Technically, I was in Minnesota to test out the newest gear from 45NRTH but to get out on the trails, first I would need a bike. As you might expect, with 45NRTH falling under the QBP umbrella, a fleet of Salsa demo bikes was easy to arrange. Thanks to superb wrenching from Salsa demo driver Brian Hanson in extremely cold conditions, we were all dialed in before you could say frostbite. For me, that meant saddling up on a brand new Salsa Mukluk Carbon X1 fat bike build.
First seen at Saddle Drive earlier this year, the Mukluk went through a substantial redesign this year, and this would be my first time testing it out. The conditions may not have warranted the full fat experience, but I was still happy to be on the Mukluk at day’s end…
If you’re familiar with the Mukluk line, there’s no mistaking the fact that this bike has a new frame. Gone are the relatively straight top tube and down tubes, in favor of a carbon design that looks a bit more… droopy. The reasoning seems to revolve around increasing the room in the front triangle for a frame bag as well as providing a low standover height, but from speaking to a few people, it seems like a love it or hate it affair when it comes to the looks. Fortunately, beauty is more than skin deep, or in this case carbon, and the packs a punch when it comes to versatility.
Jumping up from 177 x 12mm to the current 197 x 12mm dropouts, the new Mukluk now has room for 4.8″ tires on 100mm rims. However, Salsa kept the q-factor fairly narrow by using the 177mm cranks on a 100mm threaded bottom bracket but with the chainring flipped for proper chainline. That’s sort of become the standard for fat bikes with bigger tires, though the narrower Q-factor is only available with 1x drivetrains. The Mukluk is also 2x compatible with a removable direct mount front derailleur bracket, but then it requires a wider q-factor crank.
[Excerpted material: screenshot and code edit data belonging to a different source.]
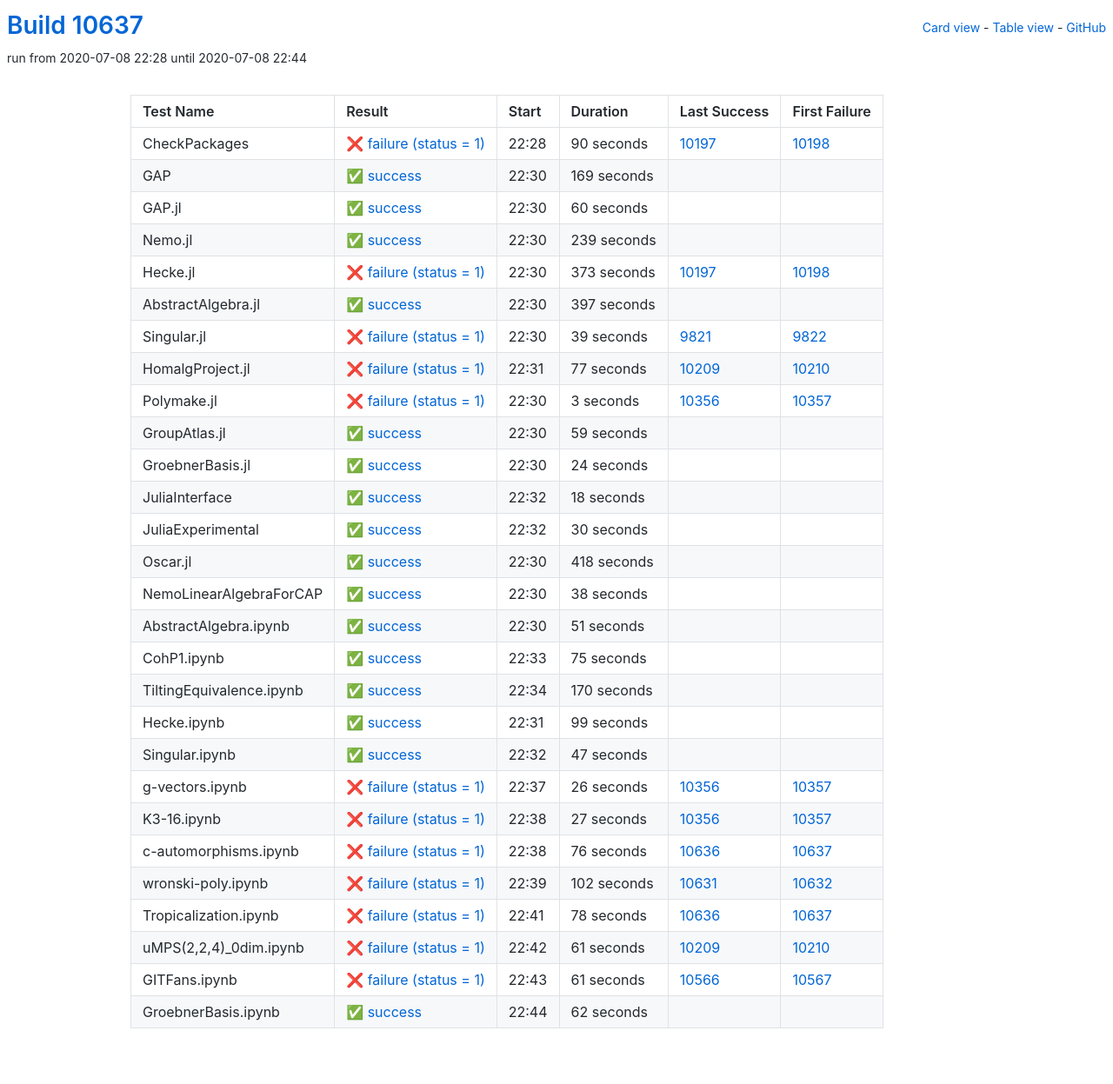
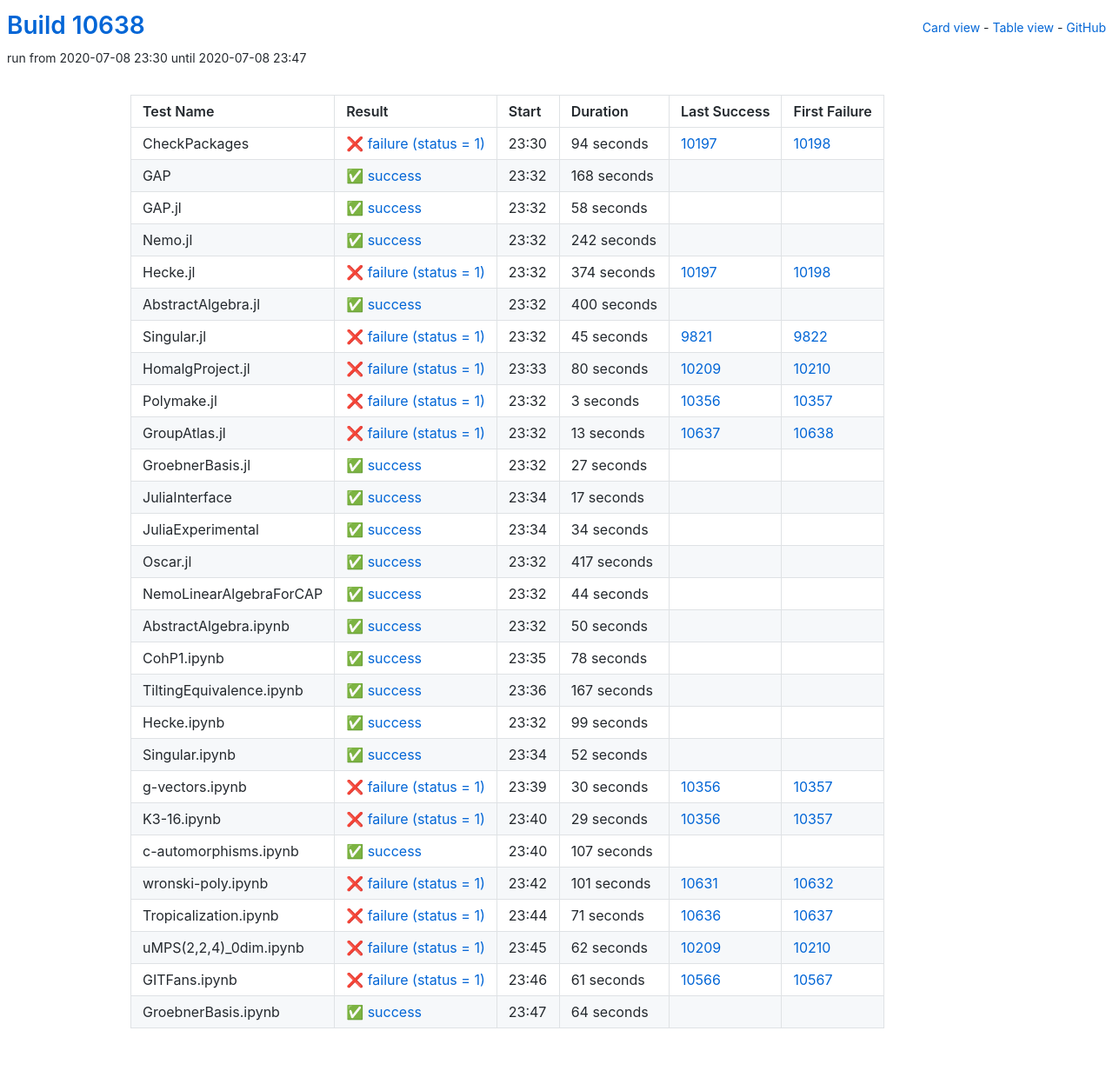
Before and after one commit to oscar-system/oscar-ci-status, a Jekyll site: the page built from table.html, in a window 1280 px wide. Shown: the whole page at 87% size. Built offline with Jekyll 4.4.1, drawn with Linux system fonts in a browser that asks for light colours.

Commit message:
Build #10638

```diff
--- a/_data/ci.yml
+++ b/_data/ci.yml
@@ -1,6 +1,6 @@
 ---
-build: 10637
-build_url: https://oscarci.mathematik.uni-kl.de/job/oscar/10637/
+build: 10638
+build_url: https://oscarci.mathematik.uni-kl.de/job/oscar/10638/
 job: oscar
 organization: oscar-system
 repo: oscar-ci-status
@@ -8,104 +8,104 @@
 tests:
 - name: CheckPackages
   id: checkpackages
-  log: https://oscarci.mathematik.uni-kl.de/job/oscar/10637/artifact/logs/build-10637/CheckPackages.log
-  start: 2020-07-08 22:28
+  log: https://oscarci.mathematik.uni-kl.de/job/oscar/10638/artifact/logs/build-10638/CheckPackages.log
+  start: 2020-07-08 23:30
   success: false
   exitcode: 1
   status: failure
-  duration: 90
+  duration: 94
   last_success: 10197
   last_success_url: https://oscarci.mathematik.uni-kl.de/job/oscar/10197/
   first_failure: 10198
   first_failure_url: https://oscarci.mathematik.uni-kl.de/job/oscar/10198/
 - name: GAP
   id: gap
-  log: https://oscarci.mathematik.uni-kl.de/job/oscar/10637/artifact/logs/build-10637/GAP.log
-  start: 2020-07-08 22:30
+  log: https://oscarci.mathematik.uni-kl.de/job/oscar/10638/artifact/logs/build-10638/GAP.log
+  start: 2020-07-08 23:32
   success: true
   exitcode: 0
   status: success
-  duration: 169
+  duration: 168
   last_success: false
   last_success_url:
   first_failure: false
   first_failure_url:
 - name: GAP.jl
   id: gap-jl
-  log: https://oscarci.mathematik.uni-kl.de/job/oscar/10637/artifact/logs/build-10637/GAP.jl.log
-  start: 2020-07-08 22:30
+  log: https://oscarci.mathematik.uni-kl.de/job/oscar/10638/artifact/logs/build-10638/GAP.jl.log
+  start: 2020-07-08 23:32
   success: true
   exitcode: 0
   status: success
-  duration: 60
+  duration: 58
   last_success: false
   last_success_url:
   first_failure: false
   first_failure_url:
 - name: Nemo.jl
   id: nemo-jl
-  log: https://oscarci.mathematik.uni-kl.de/job/oscar/10637/artifact/logs/build-10637/Nemo.jl.log
-  start: 2020-07-08 22:30
+  log: https://oscarci.mathematik.uni-kl.de/job/oscar/10638/artifact/logs/build-10638/Nemo.jl.log
+  start: 2020-07-08 23:32
   success: true
   exitcode: 0
   status: success
-  duration: 239
+  duration: 242
   last_success: false
   last_success_url:
   first_failure: false
   first_failure_url:
 - name: Hecke.jl
   id: hecke-jl
-  log: https://oscarci.mathematik.uni-kl.de/job/oscar/10637/artifact/logs/build-10637/Hecke.jl.log
-  start: 2020-07-08 22:30
+  log: https://oscarci.mathematik.uni-kl.de/job/oscar/10638/artifact/logs/build-10638/Hecke.jl.log
+  start: 2020-07-08 23:32
   success: false
   exitcode: 1
   status: failure
-  duration: 373
+  duration: 374
   last_success: 10197
   last_success_url: https://oscarci.mathematik.uni-kl.de/job/oscar/10197/
   first_failure: 10198
   first_failure_url: https://oscarci.mathematik.uni-kl.de/job/oscar/10198/
 - name: AbstractAlgebra.jl
   id: abstractalgebra-jl
-  log: https://oscarci.mathematik.uni-kl.de/job/oscar/10637/artifact/logs/build-10637/AbstractAlgebra.jl.log
-  start: 2020-07-08 22:30
+  log: https://oscarci.mathematik.uni-kl.de/job/oscar/10638/artifact/logs/build-10638/AbstractAlgebra.jl.log
+  start: 2020-07-08 23:32
   success: true
   exitcode: 0
   status: success
-  duration: 397
+  duration: 400
   last_success: false
   last_success_url:
   first_failure: false
   first_failure_url:
 - name: Singular.jl
   id: singular-jl
-  log: https://oscarci.mathematik.uni-kl.de/job/oscar/10637/artifact/logs/build-10637/Singular.jl.log
-  start: 2020-07-08 22:30
+  log: https://oscarci.mathematik.uni-kl.de/job/oscar/10638/artifact/logs/build-10638/Singular.jl.log
+  start: 2020-07-08 23:32
   success: false
   exitcode: 1
   status: failure
-  duration: 39
+  duration: 45
   last_success: 9821
   last_success_url: https://oscarci.mathematik.uni-kl.de/job/oscar/9821/
   first_failure: 9822
   first_failure_url: https://oscarci.mathematik.uni-kl.de/job/oscar/9822/
 - name: HomalgProject.jl
   id: homalgproject-jl
-  log: https://oscarci.mathematik.uni-kl.de/job/oscar/10637/artifact/logs/build-10637/HomalgProject.jl.log
-  start: 2020-07-08 22:31
+  log: https://oscarci.mathematik.uni-kl.de/job/oscar/10638/artifact/logs/build-10638/HomalgProject.jl.log
+  start: 2020-07-08 23:33
   success: false
   exitcode: 1
   status: failure
-  duration: 77
+  duration: 80
   last_success: 10209
   last_success_url: https://oscarci.mathematik.uni-kl.de/job/oscar/10209/
   first_failure: 10210
   first_failure_url: https://oscarci.mathematik.uni-kl.de/job/oscar/10210/
 - name: Polymake.jl
   id: polymake-jl
-  log: https://oscarci.mathematik.uni-kl.de/job/oscar/10637/artifact/logs/build-10637/Polymake.jl.log
-  start: 2020-07-08 22:30
+  log: https://oscarci.mathematik.uni-kl.de/job/oscar/10638/artifact/logs/build-10638/Polymake.jl.log
+  start: 2020-07-08 23:32
   success: false
   exitcode: 1
   status: failure
@@ -116,116 +116,116 @@
   first_failure_url: https://oscarci.mathematik.uni-kl.de/job/oscar/10357/
 - name: GroupAtlas.jl
   id: groupatlas-jl
-  log: https://oscarci.mathematik.uni-kl.de/job/oscar/10637/artifact/logs/build-10637/GroupAtlas.jl.log
-  start: 2020-07-08 22:30
+  log: https://oscarci.mathematik.uni-kl.de/job/oscar/10638/artifact/logs/build-10638/GroupAtlas.jl.log
+  start: 2020-07-08 23:32
+  success: false
+  exitcode: 1
+  status: failure
+  duration: 13
+  last_success: 10637
+  last_success_url: https://oscarci.mathematik.uni-kl.de/job/oscar/10637/
+  first_failure: 10638
+  first_failure_url: https://oscarci.mathematik.uni-kl.de/job/oscar/10638/
+- name: GroebnerBasis.jl
+  id: groebnerbasis-jl
+  log: https://oscarci.mathematik.uni-kl.de/job/oscar/10638/artifact/logs/build-10638/GroebnerBasis.jl.log
+  start: 2020-07-08 23:32
   success: true
   exitcode: 0
   status: success
-  duration: 59
-  last_success: false
-  last_success_url:
-  first_failure: false
-  first_failure_url:
-- name: GroebnerBasis.jl
-  id: groebnerbasis-jl
-  log: https://oscarci.mathematik.uni-kl.de/job/oscar/10637/artifact/logs/build-10637/GroebnerBasis.jl.log
-  start: 2020-07-08 22:30
-  success: true
-  exitcode: 0
-  status: success
-  duration: 24
+  duration: 27
   last_success: false
   last_success_url:
   first_failure: false
   first_failure_url:
 - name: JuliaInterface
   id: juliainterface
-  log: https://oscarci.mathematik.uni-kl.de/job/oscar/10637/artifact/logs/build-10637/JuliaInterface.log
-  start: 2020-07-08 22:32
+  log: https://oscarci.mathematik.uni-kl.de/job/oscar/10638/artifact/logs/build-10638/JuliaInterface.log
+  start: 2020-07-08 23:34
   success: true
   exitcode: 0
   status: success
-  duration: 18
+  duration: 17
   last_success: false
   last_success_url:
   first_failure: false
   first_failure_url:
 - name: JuliaExperimental
   id: juliaexperimental
-  log: https://oscarci.mathematik.uni-kl.de/job/oscar/10637/artifact/logs/build-10637/JuliaExperimental.log
-  start: 2020-07-08 22:32
+  log: https://oscarci.mathematik.uni-kl.de/job/oscar/10638/artifact/logs/build-10638/JuliaExperimental.log
+  start: 2020-07-08 23:34
   success: true
   exitcode: 0
   status: success
-  duration: 30
+  duration: 34
   last_success: false
   last_success_url:
   first_failure: false
   first_failure_url:
 - name: Oscar.jl
   id: oscar-jl
-  log: https://oscarci.mathematik.uni-kl.de/job/oscar/10637/artifact/logs/build-10637/Oscar.jl.log
-  start: 2020-07-08 22:30
+  log: https://oscarci.mathematik.uni-kl.de/job/oscar/10638/artifact/logs/build-10638/Oscar.jl.log
+  start: 2020-07-08 23:32
   success: true
   exitcode: 0
   status: success
-  duration: 418
+  duration: 417
   last_success: false
   last_success_url:
   first_failure: false
   first_failure_url:
 - name: NemoLinearAlgebraForCAP
   id: nemolinearalgebraforcap
-  log: https://oscarci.mathematik.uni-kl.de/job/oscar/10637/artifact/logs/build-10637/NemoLinearAlgebraForCAP.log
-  start: 2020-07-08 22:30
+  log: https://oscarci.mathematik.uni-kl.de/job/oscar/10638/artifact/logs/build-10638/NemoLinearAlgebraForCAP.log
+  start: 2020-07-08 23:32
   success: true
   exitcode: 0
   status: success
-  duration: 38
+  duration: 44
   last_success: false
   last_success_url:
   first_failure: false
   first_failure_url:
 - name: AbstractAlgebra.ipynb
   id: abstractalgebra-ipynb
-  log: https://oscarci.mathematik.uni-kl.de/job/oscar/10637/artifact/logs/build-10637/AbstractAlgebra.ipynb.log
-  start: 2020-07-08 22:30
+  log: https://oscarci.mathematik.uni-kl.de/job/oscar/10638/artifact/logs/build-10638/AbstractAlgebra.ipynb.log
+  start: 2020-07-08 23:32
   success: true
   exitcode: 0
   status: success
-  duration: 51
+  duration: 50
   last_success: false
   last_success_url:
   first_failure: false
   first_failure_url:
 - name: CohP1.ipynb
   id: cohp1-ipynb
-  log: https://oscarci.mathematik.uni-kl.de/job/oscar/10637/artifact/logs/build-10637/CohP1.ipynb.log
-  start: 2020-07-08 22:33
+  log: https://oscarci.mathematik.uni-kl.de/job/oscar/10638/artifact/logs/build-10638/CohP1.ipynb.log
+  start: 2020-07-08 23:35
   success: true
   exitcode: 0
   status: success
-  duration: 75
+  duration: 78
   last_success: false
   last_success_url:
   first_failure: false
   first_failure_url:
 - name: TiltingEquivalence.ipynb
   id: tiltingequivalence-ipynb
-  log: https://oscarci.mathematik.uni-kl.de/job/oscar/10637/artifact/logs/build-10637/TiltingEquivalence.ipynb.log
-  start: 2020-07-08 22:34
+  log: https://oscarci.mathematik.uni-kl.de/job/oscar/10638/artifact/logs/build-10638/TiltingEquivalence.ipynb.log
+  start: 2020-07-08 23:36
   success: true
   exitcode: 0
   status: success
-  duration: 170
+  duration: 167
   last_success: false
   last_success_url:
   first_failure: false
   first_failure_url:
 - name: Hecke.ipynb
   id: hecke-ipynb
-  log: https://oscarci.mathematik.uni-kl.de/job/oscar/10637/artifact/logs/build-10637/Hecke.ipynb.log
-  start: 2020-07-08 22:31
+  log: https://oscarci.mathematik.uni-kl.de/job/oscar/10638/artifact/logs/build-10638/Hecke.ipynb.log
+  start: 2020-07-08 23:32
   success: true
   exitcode: 0
   status: success
@@ -236,92 +236,92 @@
   first_failure_url:
 - name: Singular.ipynb
   id: singular-ipynb
-  log: https://oscarci.mathematik.uni-kl.de/job/oscar/10637/artifact/logs/build-10637/Singular.ipynb.log
-  start: 2020-07-08 22:32
+  log: https://oscarci.mathematik.uni-kl.de/job/oscar/10638/artifact/logs/build-10638/Singular.ipynb.log
+  start: 2020-07-08 23:34
   success: true
   exitcode: 0
   status: success
-  duration: 47
+  duration: 52
   last_success: false
   last_success_url:
   first_failure: false
   first_failure_url:
 - name: g-vectors.ipynb
   id: g-vectors-ipynb
-  log: https://oscarci.mathematik.uni-kl.de/job/oscar/10637/artifact/logs/build-10637/g-vectors.ipynb.log
-  start: 2020-07-08 22:37
+  log: https://oscarci.mathematik.uni-kl.de/job/oscar/10638/artifact/logs/build-10638/g-vectors.ipynb.log
+  start: 2020-07-08 23:39
   success: false
   exitcode: 1
   status: failure
-  duration: 26
+  duration: 30
   last_success: 10356
   last_success_url: https://oscarci.mathematik.uni-kl.de/job/oscar/10356/
   first_failure: 10357
   first_failure_url: https://oscarci.mathematik.uni-kl.de/job/oscar/10357/
 - name: K3-16.ipynb
   id: k3-16-ipynb
-  log: https://oscarci.mathematik.uni-kl.de/job/oscar/10637/artifact/logs/build-10637/K3-16.ipynb.log
-  start: 2020-07-08 22:38
+  log: https://oscarci.mathematik.uni-kl.de/job/oscar/10638/artifact/logs/build-10638/K3-16.ipynb.log
+  start: 2020-07-08 23:40
   success: false
   exitcode: 1
   status: failure
-  duration: 27
+  duration: 29
   last_success: 10356
   last_success_url: https://oscarci.mathematik.uni-kl.de/job/oscar/10356/
   first_failure: 10357
   first_failure_url: https://oscarci.mathematik.uni-kl.de/job/oscar/10357/
 - name: c-automorphisms.ipynb
   id: c-automorphisms-ipynb
-  log: https://oscarci.mathematik.uni-kl.de/job/oscar/10637/artifact/logs/build-10637/c-automorphisms.ipynb.log
-  start: 2020-07-08 22:38
+  log: https://oscarci.mathematik.uni-kl.de/job/oscar/10638/artifact/logs/build-10638/c-automorphisms.ipynb.log
+  start: 2020-07-08 23:40
+  success: true
+  exitcode: 0
+  status: success
+  duration: 107
+  last_success: false
+  last_success_url:
+  first_failure: false
+  first_failure_url:
+- name: wronski-poly.ipynb
+  id: wronski-poly-ipynb
+  log: https://oscarci.mathematik.uni-kl.de/job/oscar/10638/artifact/logs/build-10638/wronski-poly.ipynb.log
+  start: 2020-07-08 23:42
   success: false
   exitcode: 1
   status: failure
-  duration: 76
-  last_success: 10636
-  last_success_url: https://oscarci.mathematik.uni-kl.de/job/oscar/10636/
-  first_failure: 10637
-  first_failure_url: https://oscarci.mathematik.uni-kl.de/job/oscar/10637/
-- name: wronski-poly.ipynb
-  id: wronski-poly-ipynb
-  log: https://oscarci.mathematik.uni-kl.de/job/oscar/10637/artifact/logs/build-10637/wronski-poly.ipynb.log
-  start: 2020-07-08 22:39
-  success: false
-  exitcode: 1
-  status: failure
-  duration: 102
+  duration: 101
   last_success: 10631
   last_success_url: https://oscarci.mathematik.uni-kl.de/job/oscar/10631/
   first_failure: 10632
   first_failure_url: https://oscarci.mathematik.uni-kl.de/job/oscar/10632/
 - name: Tropicalization.ipynb
   id: tropicalization-ipynb
-  log: https://oscarci.mathematik.uni-kl.de/job/oscar/10637/artifact/logs/build-10637/Tropicalization.ipynb.log
-  start: 2020-07-08 22:41
+  log: https://oscarci.mathematik.uni-kl.de/job/oscar/10638/artifact/logs/build-10638/Tropicalization.ipynb.log
+  start: 2020-07-08 23:44
   success: false
   exitcode: 1
   status: failure
-  duration: 78
+  duration: 71
   last_success: 10636
   last_success_url: https://oscarci.mathematik.uni-kl.de/job/oscar/10636/
   first_failure: 10637
   first_failure_url: https://oscarci.mathematik.uni-kl.de/job/oscar/10637/
 - name: uMPS(2,2,4)_0dim.ipynb
   id: umps-2-2-4-0dim-ipynb
-  log: https://oscarci.mathematik.uni-kl.de/job/oscar/10637/artifact/logs/build-10637/uMPS-2-2-4-_0dim.ipynb.log
-  start: 2020-07-08 22:42
+  log: https://oscarci.mathematik.uni-kl.de/job/oscar/10638/artifact/logs/build-10638/uMPS-2-2-4-_0dim.ipynb.log
+  start: 2020-07-08 23:45
   success: false
   exitcode: 1
   status: failure
-  duration: 61
+  duration: 62
   last_success: 10209
   last_success_url: https://oscarci.mathematik.uni-kl.de/job/oscar/10209/
   first_failure: 10210
   first_failure_url: https://oscarci.mathematik.uni-kl.de/job/oscar/10210/
 - name: GITFans.ipynb
   id: gitfans-ipynb
-  log: https://oscarci.mathematik.uni-kl.de/job/oscar/10637/artifact/logs/build-10637/GITFans.ipynb.log
-  start: 2020-07-08 22:43
+  log: https://oscarci.mathematik.uni-kl.de/job/oscar/10638/artifact/logs/build-10638/GITFans.ipynb.log
+  start: 2020-07-08 23:46
   success: false
   exitcode: 1
   status: failure
@@ -332,12 +332,12 @@
   first_failure_url: https://oscarci.mathematik.uni-kl.de/job/oscar/10567/
 - name: GroebnerBasis.ipynb
   id: groebnerbasis-ipynb
-  log: https://oscarci.mathematik.uni-kl.de/job/oscar/10637/artifact/logs/build-10637/GroebnerBasis.ipynb.log
-  start: 2020-07-08 22:44
+  log: https://oscarci.mathematik.uni-kl.de/job/oscar/10638/artifact/logs/build-10638/GroebnerBasis.ipynb.log
+  start: 2020-07-08 23:47
   success: true
   exitcode: 0
   status: success
-  duration: 62
+  duration: 64
   last_success: false
   last_success_url:
   first_failure: false
```
Also changed, not shown: README.md.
All this adds up to a frame that will my favorite fat bike tires – the 45NRTH Flowbeist/Dunderbeist combo. In stock form, this bike is speced with Dillinger 5s, but for our time in Cuyuna, the Mukluk was running the 26 x 4.6″ rubber on the stock Surly My Other Brother Darryl 80mm rims. While the trails didn’t have enough snow for grooming, the Beist combo proved to be a solid ally in riding aggressively and being able to mostly ignore the random ice patches in the middle of the trail.
Elsewhere, the frame adds top tube mounts for a top tube bag, as well as internal dropper routing and two bottle cage mounts inside the front triangle. Fitted with Alternator dropouts v2.0, the frame has two fixed positions with the shortest setting allowing 4.7″ tires on 70mm rims with a chainstay length of 432mm. Or in this case, a 4.6″ tire on an 80mm rim. Even with the bigger tires fitted, the new Mukluk feels just as zippy as the older versions and was a blast to ride on the trails.
Admittedly, I had to go back and look at pictures because I couldn’t remember if the bike I rode had a suspension fork or not. That seems to speak volumes about the compliance of the front end with the new Bearpaw carbon fork. More often, I find that when you ride a rigid carbon fat bike fork, there is absolutely no question that it’s rigid. The sore elbows and wrists are a dead giveaway. But in this case, the Bearpaw fork combined with the carbon frame offers an exceptionally smooth ride quality. In this case, there wasn’t much snow to hide the bumps of the trail, but the bike really seemed to smooth things out – more than just what the big tires accomplish.
Overall, I was quite impressed by the new Mukluk. My ideal build is some sort of a blend between trail, expedition, and racing, and this bike seems to balance all of them well. Racers who don’t care about the clearance for bigger tires will still gravitate to the Beargrease, but for riders looking for more versatility without losing the nimble geometry, the new Mukluk is worth a ride.